PRP is a treatment is used for an increasingly wide variety of MSK problems, particularly tendon, ligament, muscle and joint pain. Conditions like osteoarthritis, tennis elbow, plantar fasciitis and chronic muscle and ligament injuries can be treated using PRP.

We know that blood contains various growth factors that trigger the healing response when we are injured. These growth factors are found in the platelets, the fragments in our blood that are important in clotting. PRP essentially hijacks this system by isolating and then injecting these platelets into the body in order to help stimulate a healing response.

1) A blood sample is taken (picture from

The process involves taking some blood from the patient, spinning it in a centrifuge and then separating out the platelets which contain all those growth and repair factors. This concentrated serum is then injected into the joint, tendon, ligament etc. 

2) The blood sample in spun in a centrifuge 
3) The platelet rich portion is separated from the rest of the blood

In order to maximise the accuracy and effectiveness of the procedure, PRP is usually injected using ultrasound or X-Ray guidance.

4) The PRP in a syringe ready for injecting

5) The PRP is then injected into the target area using ultrasound guidance 

PRP is becoming more widely available within MSK practice but you might struggle to find it being offered on the NHS because it's still an active area of current research and the jury is still out regarding its overall effectiveness. 

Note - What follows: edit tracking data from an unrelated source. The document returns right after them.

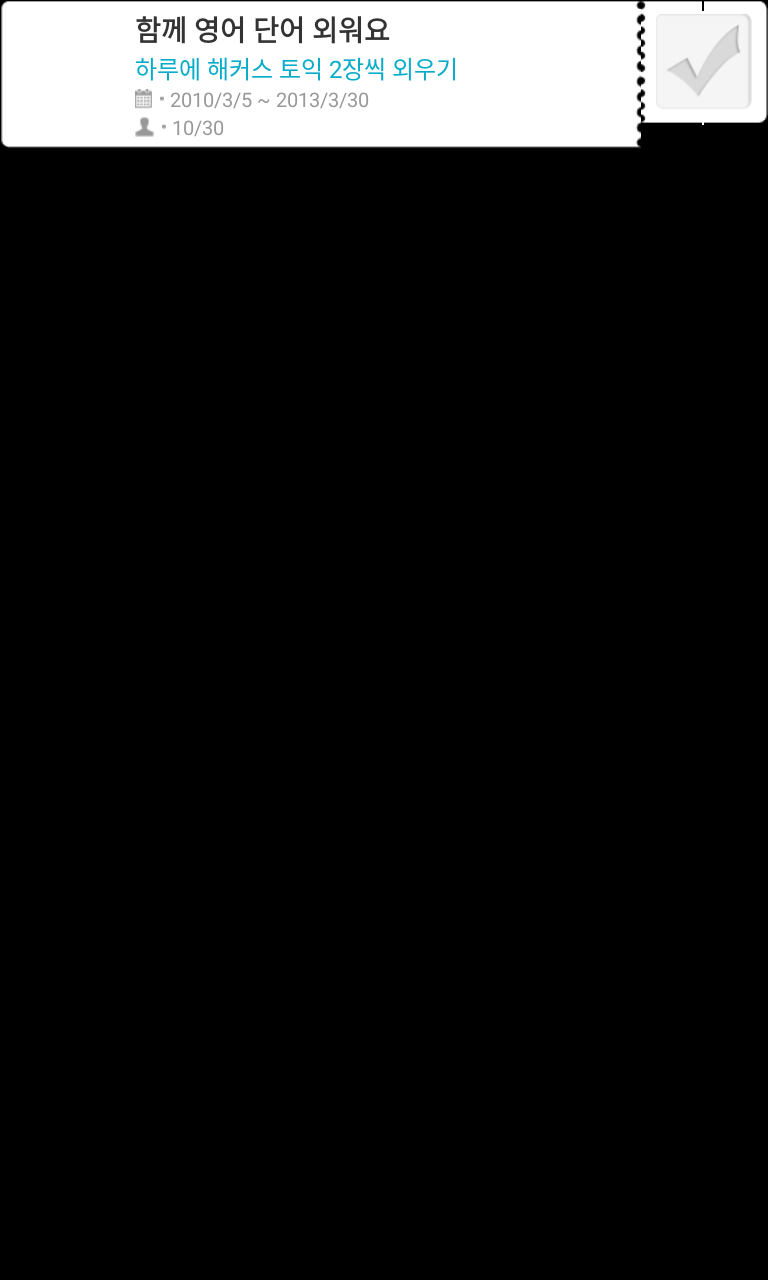
Repository: belhyun/witherest-android
Layout: Witherest/res/layout/mycheck_list_item_row.xml
The author's editor kept a copy of each file at every save. The layout is drawn from the files as they stood at one save, then again after the next save.
It is drawn on a 768 x 1280 px phone screen (xhdpi) without system bars, with theme android:Theme.Holo; the app's code is not run.

Above is the layout before, as saved 2013-07-06 09:40:07.

### Witherest/res/layout/mycheck_list_item_row.xml
<?xml version="1.0" encoding="utf-8"?>
<LinearLayout xmlns:android="http://schemas.android.com/apk/res/android"
    android:layout_width="fill_parent"
    android:layout_height="fill_parent"
    android:paddingTop="0dip"
    android:paddingBottom="0dp" >

    <RelativeLayout
        android:id="@+id/main_contaniner"
        android:layout_width="fill_parent"
        android:layout_height="wrap_content"
        android:clickable="true"
        android:padding="0dp" >

        <RelativeLayout
            android:id="@+id/mycheck_row_left_contaniner"
            android:layout_width="fill_parent"
            android:layout_height="wrap_content"
            android:layout_toLeftOf="@+id/mycheck_row_right_contaniner"
            android:background="@drawable/mycheck_list_row_on_off"
            android:clickable="true"
            android:paddingBottom="4dp"
            android:paddingTop="4dp" >

            <LinearLayout
                android:id="@+id/mycheck_row_thumbnail"
                android:layout_width="wrap_content"
                android:layout_height="wrap_content"
                android:layout_alignParentLeft="true"
                android:layout_centerVertical="true"
                android:layout_marginRight="5dip"
                android:gravity="center" >

                <ImageView
                    android:id="@+id/list_image"
                    android:layout_width="50dip"
                    android:layout_height="50dip"
                    android:layout_marginLeft="3dp"
                    android:layout_marginRight="5dp"
                     />
            </LinearLayout>

            <TextView
                android:id="@+id/mycheck_room_title_textview"
                android:layout_width="fill_parent"
                android:layout_height="wrap_content"
                android:layout_alignTop="@id/mycheck_row_thumbnail"
                android:layout_toRightOf="@id/mycheck_row_thumbnail"
                android:text="함께 영어 단어 외워요"
                android:textColor="#333333"
                android:textSize="14sp"
                android:textStyle="bold"
                />

            <TextView
                android:id="@+id/mycheck_room_purpose_textview"
                android:layout_width="fill_parent"
                android:layout_height="wrap_content"
                android:layout_below="@id/mycheck_room_title_textview"
                android:layout_toRightOf="@id/mycheck_row_thumbnail"
                android:ellipsize="end"
                android:maxLines="1"
                android:text="하루에 해커스 토익 2장씩 외우기"
                android:textColor="#07ACCA"
                android:textSize="12sp" />

            <LinearLayout
                android:id="@+id/mycheck_term_container"
                android:layout_width="fill_parent"
                android:layout_height="wrap_content"
                android:layout_alignParentRight="false"
                android:layout_below="@id/mycheck_room_purpose_textview"
                android:layout_toRightOf="@id/mycheck_row_thumbnail"
                android:gravity="center_vertical"
                android:orientation="horizontal" >

                <ImageView
                    android:layout_width="wrap_content"
                    android:layout_height="wrap_content"
                    android:src="@drawable/main_date_icon_bg" />

                <ImageView
                    android:layout_width="wrap_content"
                    android:layout_height="wrap_content"
                    android:layout_marginLeft="4dp"
                    android:layout_marginRight="3dp"
                    android:src="@drawable/main_dot_bg" />

                <TextView
                    android:id="@+id/mycheck_room_team_textview"
                    android:layout_width="fill_parent"
                    android:layout_height="wrap_content"
                    android:ellipsize="end"
                    android:maxLines="1"
                    android:text="2010/3/5 ~ 2013/3/30"
                    android:textColor="#999999"
                    android:textSize="10sp" />
            </LinearLayout>

            <LinearLayout
                android:layout_width="fill_parent"
                android:layout_height="wrap_content"
                android:layout_alignParentRight="false"
                android:layout_below="@id/mycheck_term_container"
                android:layout_toRightOf="@id/mycheck_row_thumbnail"
                android:gravity="center_vertical"
                android:orientation="horizontal" >

                <ImageView
                    android:layout_width="wrap_content"
                    android:layout_height="wrap_content"
                    android:src="@drawable/main_people_icon_bg" />

                <ImageView
                    android:layout_width="wrap_content"
                    android:layout_height="wrap_content"
                    android:layout_marginLeft="4dp"
                    android:layout_marginRight="3dp"
                    android:src="@drawable/main_dot_bg" />

                <TextView
                    android:id="@+id/mycheck_room_joincount_textview"
                    android:layout_width="fill_parent"
                    android:layout_height="wrap_content"
                    android:ellipsize="end"
                    android:maxLines="1"
                    android:text="10/30"
                    android:textColor="#999999"
                    android:textSize="10sp" />
            </LinearLayout>
        </RelativeLayout>

        <RelativeLayout
            android:id="@id/mycheck_row_right_contaniner"
            android:layout_width="wrap_content"
            android:layout_height="wrap_content"
            android:layout_alignParentRight="true"
            android:layout_alignTop="mycheck_row_left_contaniner"
            android:layout_alignBottom="mycheck_row_left_contaniner"
            android:background="@drawable/main_checkbutton_bg2"
            android:gravity="center"
            android:padding="3dp" >

            <CheckBox
                android:id="@+id/mycheck_check_btn"
                android:layout_width="wrap_content"
                android:layout_height="wrap_content"
                android:background="@drawable/mycheck_check_button_of_off"
                android:button="@drawable/checkbox_bg" />
        </RelativeLayout>


    </RelativeLayout>

     <TextView
            android:id="@+id/alramtime_badge"
            android:layout_width="wrap_content"
            android:layout_height="wrap_content"
            android:layout_alignLeft="@id/main_contaniner"
            android:layout_alignTop="@id/main_contaniner"
            android:background="@drawable/alarm_notice_bg"
            android:gravity="center_horizontal|center_vertical"
            android:textColor="#000000"
            android:textSize = "10sp"
     		android:paddingBottom="4dp"
     		android:paddingLeft = "8dp"
            android:minWidth="25dp"
            android:text="12:39"
             />

    <TextView
            android:id="@+id/mycheck_badge"
            android:layout_width="wrap_content"
            android:layout_height="17dp"
            android:layout_alignRight="@id/main_contaniner"
            android:layout_alignTop="@id/main_contaniner"
            android:background="@drawable/main_checknumber_bg"
            android:padding="0dp"
            android:gravity="center_vertical|center_horizontal"
            android:textColor="#ffffff"
            android:textSize = "12sp"
            android:textStyle="bold"
            android:paddingBottom="20dp"
            android:minWidth="25dp"
            android:text="12"
             />

</LinearLayout>

### Witherest/res/drawable/mycheck_list_row_on_off.xml
<?xml version="1.0" encoding="utf-8"?>
<selector xmlns:android="http://schemas.android.com/apk/res/android">

    <item android:drawable="@drawable/main_checkinformation_btn_off2" android:state_pressed="false" android:state_selected="false"/>
    <item android:drawable="@drawable/main_checkinformation_btn_on2" android:state_pressed="true"/>
    <item android:drawable="@drawable/main_checkinformation_btn_on2" android:state_pressed="false" android:state_selected="true"/>

</selector>

### Witherest/res/drawable/mycheck_check_button_of_off.xml
<?xml version="1.0" encoding="utf-8"?>
<selector
	xmlns:android="http://schemas.android.com/apk/res/android">
    <item
    	android:state_checked="true"
    	android:drawable="@drawable/main_checkbu_btn_on"/>
    <item
    	android:drawable="@drawable/main_checkbu_btn_off"/>
</selector>

### Witherest/res/drawable/checkbox_bg.xml
<?xml version="1.0" encoding="utf-8"?>
<shape xmlns:android="http://schemas.android.com/apk/res/android" >
    <solid android:color="#00ffffff"/>
</shape>

After the next save:
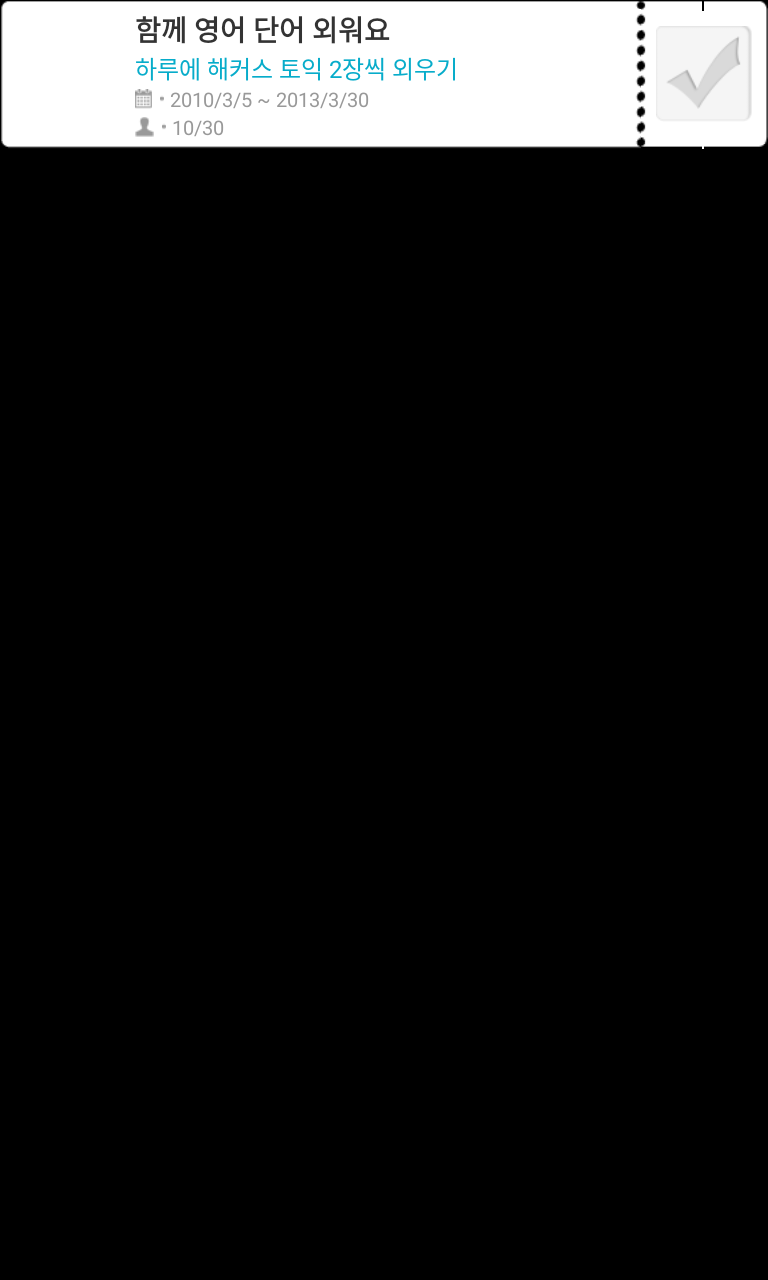
Saved 22 s later.
--- a/Witherest/res/layout/mycheck_list_item_row.xml
+++ b/Witherest/res/layout/mycheck_list_item_row.xml
@@ -135,8 +135,8 @@
             android:layout_width="wrap_content"
             android:layout_height="wrap_content"
             android:layout_alignParentRight="true"
-            android:layout_alignTop="mycheck_row_left_contaniner"
-            android:layout_alignBottom="mycheck_row_left_contaniner"
+            android:layout_alignTop="@id/mycheck_row_left_contaniner"
+            android:layout_alignBottom="@id/mycheck_row_left_contaniner"
             android:background="@drawable/main_checkbutton_bg2"
             android:gravity="center"
             android:padding="3dp" >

This article provides general information related to various medical conditions and their treatment. It is intended for informational purposes only and  not a substitute for professional advice, diagnosis or treatment provided by a doctor or other qualified health care professional. The information provided does not constitute personal advice or guarantee of outcome and should not be used to diagnose yourself or others. You should never ignore advice provided by a health care professional because of something you have seen or read on this website. You should always consult a doctor or other qualified health care professional for personal medical advice.